> _Work order_: Find each line in the records below that contains the word "Processing", and copy it out.

====== Records provided

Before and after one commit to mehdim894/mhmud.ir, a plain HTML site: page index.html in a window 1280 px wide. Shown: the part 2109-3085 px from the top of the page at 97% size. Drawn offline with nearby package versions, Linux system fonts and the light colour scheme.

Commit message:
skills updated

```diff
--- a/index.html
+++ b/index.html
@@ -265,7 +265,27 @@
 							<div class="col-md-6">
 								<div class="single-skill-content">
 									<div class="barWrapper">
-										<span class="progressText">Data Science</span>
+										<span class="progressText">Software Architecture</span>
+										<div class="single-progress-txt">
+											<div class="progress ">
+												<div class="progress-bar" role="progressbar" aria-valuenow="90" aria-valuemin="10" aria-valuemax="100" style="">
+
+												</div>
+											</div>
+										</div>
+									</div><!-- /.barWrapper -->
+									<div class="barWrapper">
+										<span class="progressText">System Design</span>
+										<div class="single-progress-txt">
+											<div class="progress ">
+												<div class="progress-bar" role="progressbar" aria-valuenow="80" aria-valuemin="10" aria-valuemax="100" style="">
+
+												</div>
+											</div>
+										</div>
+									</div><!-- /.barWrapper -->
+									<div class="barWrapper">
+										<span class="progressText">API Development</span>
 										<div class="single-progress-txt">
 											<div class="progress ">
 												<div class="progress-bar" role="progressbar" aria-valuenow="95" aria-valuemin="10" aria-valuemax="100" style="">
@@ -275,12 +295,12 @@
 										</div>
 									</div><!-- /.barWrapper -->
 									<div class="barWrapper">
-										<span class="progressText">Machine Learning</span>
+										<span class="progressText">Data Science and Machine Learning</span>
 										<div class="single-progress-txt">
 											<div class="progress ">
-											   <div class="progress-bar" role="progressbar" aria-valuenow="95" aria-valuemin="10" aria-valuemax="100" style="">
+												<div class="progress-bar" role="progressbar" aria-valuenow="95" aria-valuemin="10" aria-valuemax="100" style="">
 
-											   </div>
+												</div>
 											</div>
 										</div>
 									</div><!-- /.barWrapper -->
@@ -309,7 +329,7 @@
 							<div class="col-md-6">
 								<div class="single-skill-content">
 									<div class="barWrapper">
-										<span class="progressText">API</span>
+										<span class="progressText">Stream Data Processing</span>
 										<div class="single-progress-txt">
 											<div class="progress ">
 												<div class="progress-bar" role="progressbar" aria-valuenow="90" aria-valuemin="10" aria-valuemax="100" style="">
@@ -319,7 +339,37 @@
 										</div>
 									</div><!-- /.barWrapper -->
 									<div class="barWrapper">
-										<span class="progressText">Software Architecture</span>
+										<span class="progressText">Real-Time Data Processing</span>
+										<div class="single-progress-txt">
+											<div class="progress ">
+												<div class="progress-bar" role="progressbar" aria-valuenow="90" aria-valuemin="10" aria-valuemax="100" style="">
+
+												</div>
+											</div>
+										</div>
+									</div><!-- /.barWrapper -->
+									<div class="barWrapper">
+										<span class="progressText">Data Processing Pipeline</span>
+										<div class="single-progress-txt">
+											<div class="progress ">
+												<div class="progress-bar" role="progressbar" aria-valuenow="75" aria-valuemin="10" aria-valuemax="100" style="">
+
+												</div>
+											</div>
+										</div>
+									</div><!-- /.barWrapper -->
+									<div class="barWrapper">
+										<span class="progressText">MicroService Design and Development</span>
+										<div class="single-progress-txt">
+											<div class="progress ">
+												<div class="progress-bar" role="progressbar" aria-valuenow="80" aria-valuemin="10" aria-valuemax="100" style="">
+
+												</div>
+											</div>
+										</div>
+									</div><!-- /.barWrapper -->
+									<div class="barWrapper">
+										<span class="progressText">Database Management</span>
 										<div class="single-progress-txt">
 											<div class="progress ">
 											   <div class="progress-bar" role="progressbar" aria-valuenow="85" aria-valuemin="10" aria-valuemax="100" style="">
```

============

> _Expected output_:
+										<span class="progressText">Stream Data Processing</span>
+										<span class="progressText">Real-Time Data Processing</span>
+										<span class="progressText">Data Processing Pipeline</span>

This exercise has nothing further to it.